Army partners with tech startup to develop portable biological reader
CCDC Chemical Biological Center Public Affairs | January 25th, 2019
The inventors of RDECOM ECBC’s VOCkit observe the signing of agreements that will leverage that technology into a commercial biological reader. Pictured from left to right, back row: Peter Emanuel, Ph.D., Patricia Buckley, Ph.D., Gregory Thompson, Jacob Shaffer, Aleksandr Miklos, Ph.D., and Colin Graham. Sitting: Robert Baumgardner, PhD. and Eric L. Moore, Ph.D., Not pictured: Calvin Chue, Ph.D. (Photo Credit: RDECOM ECBC photo by Jack Bunja)
The United States Army Research, Development and Engineering Command Edgewood Chemical Biological Center partners with TrekReader to develop a pocket-sized instrument that will detect dangerous biological and chemical substances.
The United States Army Research, Development and Engineering Command Edgewood Chemical Biological Center (RDECOM ECBC) signed agreements on Jan. 23 with tech startup TrekReader to develop existing ECBC technology into a pocket-sized instrument that will provide Soldiers, first responders and even school nurses with the ability to detect dangerous biological and chemical substances.
Signed were a non-exclusive patent licensing agreement (PLA) that grants TrekReader the rights to use the VOCkit as the starting point for their product, and an associated collaborative research and development agreement (CRADA) that allows the parties to work together in the development of a new handheld universal reader.
From flu viruses to anthrax, TrekReader CEO Robert Baumgardner believes the VOCkit, a tool in the Army’s patent portfolio, has the potential to perform as a universal reader, allowing one mechanism to identify multiple biological threats cheaply, in minutes and at any location.
“People get sick. The sooner a person’s infection can be identified the sooner parent notification, health care logistical support and/or isolation can be accomplished,” Baumgardner said. “Doing so can save additional infections and severity of exposure and reduce time a person is off from work and or a child is out of school.”
TrekReader is projected to read up to 48 different illnesses. Additionally, Baumgardner conveyed that the costs associated with extended illness can be contained or minimized to organizations.
“TrekReader is envisioned to provide anyone a portable, simple and economical way to test for human pathogens,” Baumgardner said. “An Army flight medic who evaluated the prototype said it could help him determine the level of mission risk.
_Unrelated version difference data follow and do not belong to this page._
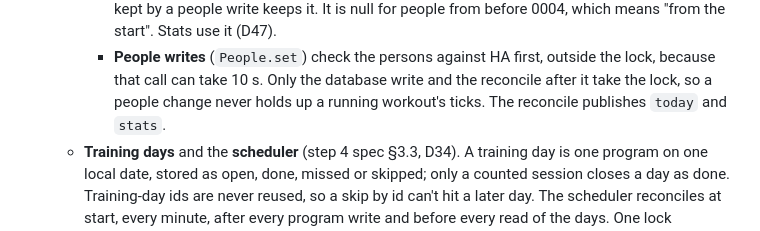
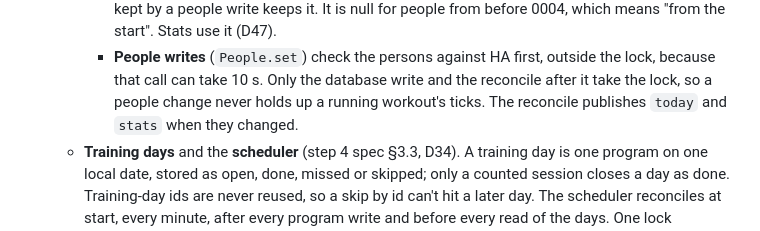
Before and after one commit to thomas3650/Ha-Fitness, a Markdown page: docs/architecture.md, the part around the change. Drawn GitHub-style.

```diff
--- a/docs/architecture.md
+++ b/docs/architecture.md
@@ -34,7 +34,7 @@ The cards are built into the integration: one bundle, released and versioned wit
       keeps it. It is null for people from before 0004, which means "from the start". Stats use it (D47).
     - **People writes** (`People.set`) check the persons against HA first, outside the lock, because that call can
       take 10 s. Only the database write and the reconcile after it take the lock, so a people change never holds up
-      a running workout's ticks. The reconcile publishes `today` and `stats`.
+      a running workout's ticks. The reconcile publishes `today` and `stats` when they changed.
   - **Training days** and the **scheduler** (step 4 spec §3.3, D34). A training day is one program on one local date,
     stored as open, done, missed or skipped; only a counted session closes a day as done. Training-day ids are never reused, so a skip by id
     can't hit a later day. The scheduler reconciles at start, every minute, after every program write and before
```
Also changed, not shown: addon/DOCS.md (+2 -2 lines), docs/testing.md (+1 -3 lines).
The response to flu would be different from the response required if a Soldier has contracted Ebola.”
A former technology manager with the United States Department of Defense, Baumgardner was already familiar with ECBC’s current VOCkit, a small electronic device that identifies biological and chemical substances. Invented and patented by Calvin Chue, Ph.D., Peter Emanuel, Ph.D., Aleksandr Miklos, Ph.D., Gregory Thompson, Colin Graham, and Jacob Shaffer with RDECOM ECBC’s BioChemistry Branch, the VOCkit’s approach involves hardware and software to quantitatively monitor assays that rely upon the appearance, disappearance, or change of chromophores or fluorophores in the visible or near-infrared regions. This approach can be used for detecting both chemical and biological threats. The VOCkit can then transmit results via smartphone.
“Our first project with Dr. Baumgardner saw the successful development of an immunoassay reader that interfaces with a cellphone, and detects viral, bacterial and fungal pathogens, so we already have a great working relationship,” said Patricia Buckley, Ph.D., principal investigator on the VOCkit team.
Baumgardner agrees. “We chose to work with ECBC because, simply put, their engineering and scientific staff have no equal, and credibility is a critical success factor when looking for further development funds.”
Research and development opportunities between ECBC labs and private sector business is exactly what ECBC director Eric L. Moore, Ph.D., wants more of.
“This partnership perfectly illustrates the intent of our technology transfer program – to leverage our patent portfolio and research and development capabilities to motivate private sector investment,” Moore said.
“ECBC continues to develop the concept of a mobile assay reader,” Buckley explained. “We currently have a chemical assay reader, with mature hardware and flexible software. We are excited to leverage this experience of again working with Dr. Baumgardner in order to develop the TrekReader under this CRADA.”
While some of Baumgardner’s plans to create the universal reader remain proprietary, he does plan to streamline the now somewhat chunky device into something that can fit in a pocket while at the same time expanding its ability to read numerous existing chemical and biological samples.
Designed to perform as a stand-alone unit, TrekReader will also function as part of a system. Once developed, Baumgardner plans to patent the device where it will interface with the civilian market of smartphone and physiological monitoring devices like fitness trackers. TrekReader will also compliment the Army Nett Warrior End User Device, and Baumgardner plans to offer it to the United States Army Special Operations Command.
“I’m excited that ECBC is partnering in a project with the potential to help secure the safety of Soldiers, civilians and school children,” Moore said.